■ **Task objective**
Check each line of the data for "apiKeys" and select those that have it.

-- Source records follows --

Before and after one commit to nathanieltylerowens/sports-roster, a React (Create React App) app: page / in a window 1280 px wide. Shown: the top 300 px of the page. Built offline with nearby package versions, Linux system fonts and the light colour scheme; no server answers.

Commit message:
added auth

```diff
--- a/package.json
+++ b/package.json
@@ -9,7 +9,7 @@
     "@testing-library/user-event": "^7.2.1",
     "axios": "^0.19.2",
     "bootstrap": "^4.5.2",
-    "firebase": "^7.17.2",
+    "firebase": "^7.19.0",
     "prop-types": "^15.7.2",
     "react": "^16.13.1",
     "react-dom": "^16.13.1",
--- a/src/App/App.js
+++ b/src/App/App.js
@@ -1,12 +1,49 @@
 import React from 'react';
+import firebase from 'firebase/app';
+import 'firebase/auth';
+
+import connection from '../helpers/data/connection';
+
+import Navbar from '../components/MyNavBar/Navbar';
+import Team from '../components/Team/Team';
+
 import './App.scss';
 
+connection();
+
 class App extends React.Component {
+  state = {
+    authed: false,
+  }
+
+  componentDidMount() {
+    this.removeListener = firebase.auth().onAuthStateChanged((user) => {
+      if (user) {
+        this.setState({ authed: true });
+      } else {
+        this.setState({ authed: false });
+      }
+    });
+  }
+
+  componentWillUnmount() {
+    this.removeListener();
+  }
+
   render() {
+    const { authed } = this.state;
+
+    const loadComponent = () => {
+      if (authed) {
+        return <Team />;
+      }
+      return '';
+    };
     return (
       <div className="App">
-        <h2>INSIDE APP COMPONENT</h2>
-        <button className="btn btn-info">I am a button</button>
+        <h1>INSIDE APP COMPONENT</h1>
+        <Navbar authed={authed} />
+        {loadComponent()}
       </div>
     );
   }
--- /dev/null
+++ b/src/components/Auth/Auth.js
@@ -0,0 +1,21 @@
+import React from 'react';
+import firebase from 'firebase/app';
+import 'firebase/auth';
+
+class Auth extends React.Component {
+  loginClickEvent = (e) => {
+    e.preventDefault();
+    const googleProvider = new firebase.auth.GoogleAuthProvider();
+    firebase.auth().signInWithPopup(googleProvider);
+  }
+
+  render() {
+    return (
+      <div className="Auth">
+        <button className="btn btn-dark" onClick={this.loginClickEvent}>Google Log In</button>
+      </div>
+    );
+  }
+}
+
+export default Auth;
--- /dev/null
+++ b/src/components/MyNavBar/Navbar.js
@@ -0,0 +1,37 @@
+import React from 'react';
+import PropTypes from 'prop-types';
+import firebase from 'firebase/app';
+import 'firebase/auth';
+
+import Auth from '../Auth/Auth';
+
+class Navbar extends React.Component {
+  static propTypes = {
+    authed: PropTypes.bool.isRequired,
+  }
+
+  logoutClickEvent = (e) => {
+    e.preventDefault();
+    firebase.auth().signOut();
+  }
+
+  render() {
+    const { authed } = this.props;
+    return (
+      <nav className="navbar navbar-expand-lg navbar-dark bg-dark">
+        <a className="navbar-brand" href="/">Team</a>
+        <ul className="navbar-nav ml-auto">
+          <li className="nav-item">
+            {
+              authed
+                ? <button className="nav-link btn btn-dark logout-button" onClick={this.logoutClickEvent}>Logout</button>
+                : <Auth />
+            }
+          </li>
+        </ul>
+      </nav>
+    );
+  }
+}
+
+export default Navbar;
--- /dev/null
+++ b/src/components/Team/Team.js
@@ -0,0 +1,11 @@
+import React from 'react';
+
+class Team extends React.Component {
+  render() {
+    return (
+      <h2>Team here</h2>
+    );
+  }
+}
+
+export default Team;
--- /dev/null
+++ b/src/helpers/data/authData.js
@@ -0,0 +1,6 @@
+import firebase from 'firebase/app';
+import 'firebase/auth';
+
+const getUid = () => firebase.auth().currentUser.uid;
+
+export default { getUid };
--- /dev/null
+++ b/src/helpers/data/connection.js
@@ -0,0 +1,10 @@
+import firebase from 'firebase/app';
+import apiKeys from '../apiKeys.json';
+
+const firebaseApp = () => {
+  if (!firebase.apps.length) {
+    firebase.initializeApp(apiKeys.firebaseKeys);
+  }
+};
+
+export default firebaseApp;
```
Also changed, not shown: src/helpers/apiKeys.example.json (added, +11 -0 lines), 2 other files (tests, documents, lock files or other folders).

-- Source records concluded --

■ **Written solution**
+import apiKeys from '../apiKeys.json';
+    firebase.initializeApp(apiKeys.firebaseKeys);
Also changed, not shown: src/helpers/apiKeys.example.json (added, +11 -0 lines), 2 other files (tests, documents, lock files or other folders).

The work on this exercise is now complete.